2.3.2. Guiding with compassion
Some of the latest research suggests that an effective but stressed leader loses some of his or her ability to adapt, learn and stay healthy. This means that the leader must improve his or her response to stress.
Boyatzis, Smith, and Blaize argue that leading with compassion by "helping others in their intentional change process (i.e., fulfilling their dreams or aspirations or changing the way they think, feel, and act)" can have this stress-reducing effect on leaders. They define compassion as having three main components: (1) empathy or understanding of another's feelings; (2) caring for the other person (e.g., affiliative stimulation); and (3) willingness to act in response to the person's feelings. The experience of compassion elicits responses in the human body that reverse the effects of the stress response and can function as an antidote to stress. This effect should support leadership effectiveness, allowing the leader to maintain a healthier state and access more brain power.
2.4. Support and develop mentoring initiatives
Research on the development of effective leaders throughout their careers highlights mentors, coaches or those who helped them along the way.
Teaching is a very important form of mission that can be done formally or informally and occurs whenever someone shares information, advice, and guidance that helps others be more effective in their work and unleash their potential. Sometimes teaching means helping someone understand a situation from a different perspective. Jane Dutton of the University of Michigan distinguishes three forms of teaching that are particularly relevant in organisations: training, coaching or mentoring, and policy assistance. Boyatzis, Smith, and Blaize argue that leading with compassion by "helping others in their intentional change process (i.e., fulfilling their dreams or aspirations or changing the way they think, feel, and act)" can have this stress-reducing effect on leaders. They define compassion as having three main components: (1) empathy or understanding of another's feelings; (2) caring for the other person (e.g., affiliative stimulation); and (3) willingness to act in response to the person's feelings. The experience of compassion elicits responses in the human body that reverse the effects of the stress response and can function as an antidote to stress. This effect should promote leadership effectiveness, allowing the leader to maintain a healthier state and access more brain power.
When individuals begin working in a new organisation or take on a new role, training is especially important. It is an opportunity to learn, but also to become engaged and involved in the organisation. Coaching and mentoring provide support by using or sharing specific strategies to achieve career goals.
Mentoring programs, also seen as critical to an individual's career success, are often explicitly designed to help people succeed in terms of better job outcomes and satisfaction. They also create what Dutton calls "opportunities for accountability that build better connections between mentors and those they work with." Political assistance involves providing information about organisational politics, knowledge about patterns of action and resource allocation, influence tactics that work in a unit, or alerting a colleague or subordinate to political games.

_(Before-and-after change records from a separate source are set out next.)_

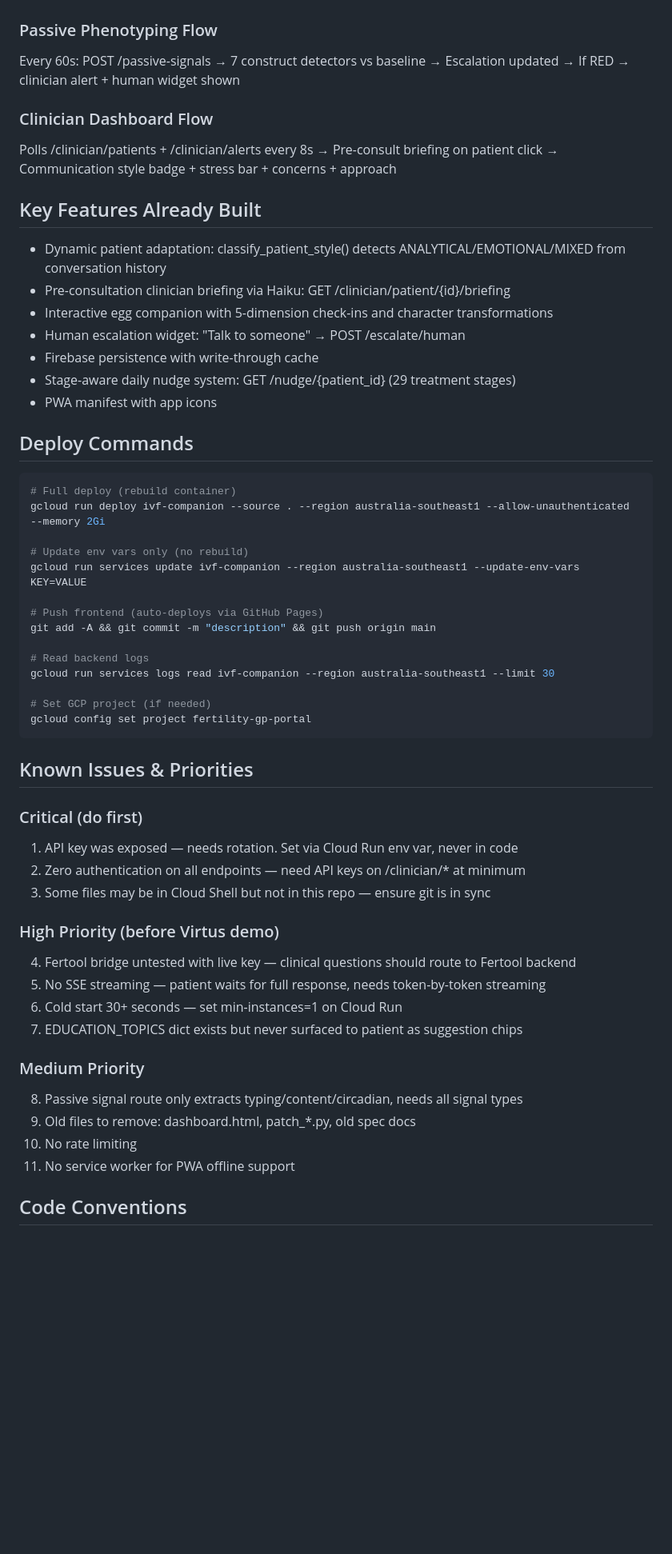
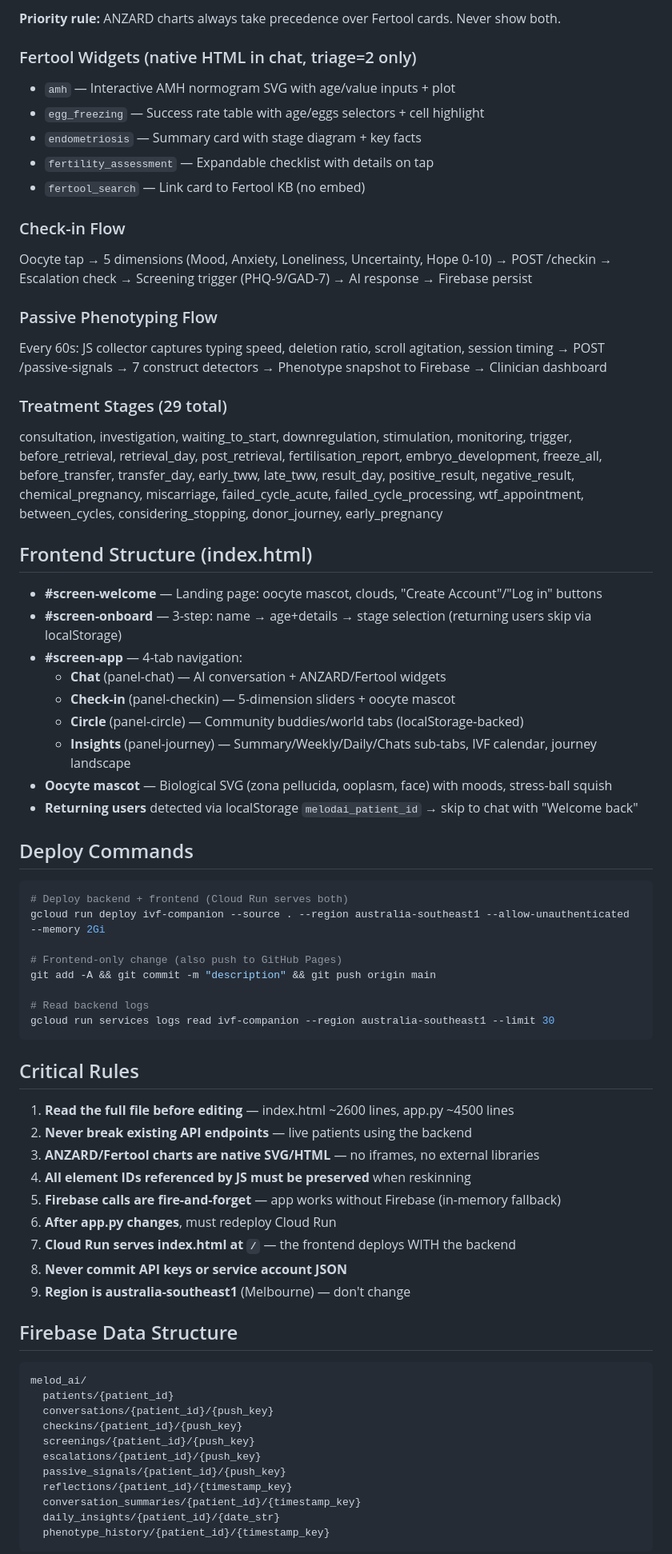
Before and after one commit to fouksiR/ivf-companion, a Markdown page: CLAUDE.md, the part around one of its changes. Shown at 80% size. GitHub-like rendering; blank space fills up the shorter version.

Commit message:
docs: comprehensive CLAUDE.md with full project context for new sessions

````diff
--- a/CLAUDE.md
+++ b/CLAUDE.md
@@ -42,57 +55,67 @@ Tap egg → 5 dimensions (Mood, Anxiety, Loneliness, Uncertainty, Hope) with tou
+**Priority rule:** ANZARD charts always take precedence over Fertool cards. Never show both.
+
+### Fertool Widgets (native HTML in chat, triage=2 only)
+- `amh` — Interactive AMH normogram SVG with age/value inputs + plot
+- `egg_freezing` — Success rate table with age/eggs selectors + cell highlight
+- `endometriosis` — Summary card with stage diagram + key facts
+- `fertility_assessment` — Expandable checklist with details on tap
+- `fertool_search` — Link card to Fertool KB (no embed)
+
+### Check-in Flow
+Oocyte tap → 5 dimensions (Mood, Anxiety, Loneliness, Uncertainty, Hope 0-10) → POST /checkin → Escalation check → Screening trigger (PHQ-9/GAD-7) → AI response → Firebase persist
 
 ### Passive Phenotyping Flow
-Every 60s: POST /passive-signals → 7 construct detectors vs baseline → Escalation updated → If RED → clinician alert + human widget shown
+Every 60s: JS collector captures typing speed, deletion ratio, scroll agitation, session timing → POST /passive-signals → 7 construct detectors → Phenotype snapshot to Firebase → Clinician dashboard
 
-### Clinician Dashboard Flow
-Polls /clinician/patients + /clinician/alerts every 8s → Pre-consult briefing on patient click → Communication style badge + stress bar + concerns + approach
+### Treatment Stages (29 total)
+consultation, investigation, waiting_to_start, downregulation, stimulation, monitoring, trigger, before_retrieval, retrieval_day, post_retrieval, fertilisation_report, embryo_development, freeze_all, before_transfer, transfer_day, early_tww, late_tww, result_day, positive_result, negative_result, chemical_pregnancy, miscarriage, failed_cycle_acute, failed_cycle_processing, wtf_appointment, between_cycles, considering_stopping, donor_journey, early_pregnancy
 
-## Key Features Already Built
-
-- Dynamic patient adaptation: classify_patient_style() detects ANALYTICAL/EMOTIONAL/MIXED from conversation history
-- Pre-consultation clinician briefing via Haiku: GET /clinician/patient/{id}/briefing
-- Interactive egg companion with 5-dimension check-ins and character transformations
-- Human escalation widget: "Talk to someone" → POST /escalate/human
-- Firebase persistence with write-through cache
-- Stage-aware daily nudge system: GET /nudge/{patient_id} (29 treatment stages)
-- PWA manifest with app icons
+## Frontend Structure (index.html)
+- **#screen-welcome** — Landing page: oocyte mascot, clouds, "Create Account"/"Log in" buttons
+- **#screen-onboard** — 3-step: name → age+details → stage selection (returning users skip via localStorage)
+- **#screen-app** — 4-tab navigation:
+  - **Chat** (panel-chat) — AI conversation + ANZARD/Fertool widgets
+  - **Check-in** (panel-checkin) — 5-dimension sliders + oocyte mascot
+  - **Circle** (panel-circle) — Community buddies/world tabs (localStorage-backed)
+  - **Insights** (panel-journey) — Summary/Weekly/Daily/Chats sub-tabs, IVF calendar, journey landscape
+- **Oocyte mascot** — Biological SVG (zona pellucida, ooplasm, face) with moods, stress-ball squish
+- **Returning users** detected via localStorage `melodai_patient_id` → skip to chat with "Welcome back"
 
 ## Deploy Commands
-
 ```bash
-# Full deploy (rebuild container)
+# Deploy backend + frontend (Cloud Run serves both)
 gcloud run deploy ivf-companion --source . --region australia-southeast1 --allow-unauthenticated --memory 2Gi
 
-# Update env vars only (no rebuild)
-gcloud run services update ivf-companion --region australia-southeast1 --update-env-vars KEY=VALUE
-
-# Push frontend (auto-deploys via GitHub Pages)
+# Frontend-only change (also push to GitHub Pages)
 git add -A && git commit -m "description" && git push origin main
 
 # Read backend logs
 gcloud run services logs read ivf-companion --region australia-southeast1 --limit 30
-
-# Set GCP project (if needed)
-gcloud config set project fertility-gp-portal
 ```
 
-## Known Issues & Priorities
+## Critical Rules
+1. **Read the full file before editing** — index.html ~2600 lines, app.py ~4500 lines
+2. **Never break existing API endpoints** — live patients using the backend
+3. **ANZARD/Fertool charts are native SVG/HTML** — no iframes, no external libraries
+4. **All element IDs referenced by JS must be preserved** when reskinning
+5. **Firebase calls are fire-and-forget** — app works without Firebase (in-memory fallback)
+6. **After app.py changes**, must redeploy Cloud Run
+7. **Cloud Run serves index.html at `/`** — the frontend deploys WITH the backend
+8. **Never commit API keys or service account JSON**
+9. **Region is australia-southeast1** (Melbourne) — don't change
 
-### Critical (do first)
-1. API key was exposed — needs rotation. Set via Cloud Run env var, never in code
-2. Zero authentication on all endpoints — need API keys on /clinician/* at minimum
-3. Some files may be in Cloud Shell but not in this repo — ensure git is in sync
+## Firebase Data Structure
+```
+melod_ai/
+  patients/{patient_id}
+  conversations/{patient_id}/{push_key}
+  checkins/{patient_id}/{push_key}
+  screenings/{patient_id}/{push_key}
+  escalations/{patient_id}/{push_key}
+  passive_signals/{patient_id}/{push_key}
+  reflections/{patient_id}/{timestamp_key}
+  conversation_summaries/{patient_id}/{timestamp_key}
+  daily_insights/{patient_id}/{date_str}
+  phenotype_history/{patient_id}/{timestamp_key}
+```
 
-### High Priority (before Virtus demo)
-4. Fertool bridge untested with live key — clinical questions should route to Fertool backend
-5. No SSE streaming — patient waits for full response, needs token-by-token streaming
-6. Cold start 30+ seconds — set min-instances=1 on Cloud Run
-7. EDUCATION_TOPICS dict exists but never surfaced to patient as suggestion chips
-
-### Medium Priority
-8. Passive signal route only extracts typing/content/circadian, needs all signal types
-9. Old files to remove: dashboard.html, patch_*.py, old spec docs
-10. No rate limiting
-11. No service worker for PWA offline support
-
-## Code Conventions
-
````
Also changed, not shown: other parts of CLAUDE.md (+46 -42 lines).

All of these types of teaching build bridges between the people who help them and the organisation that does more collaborative work.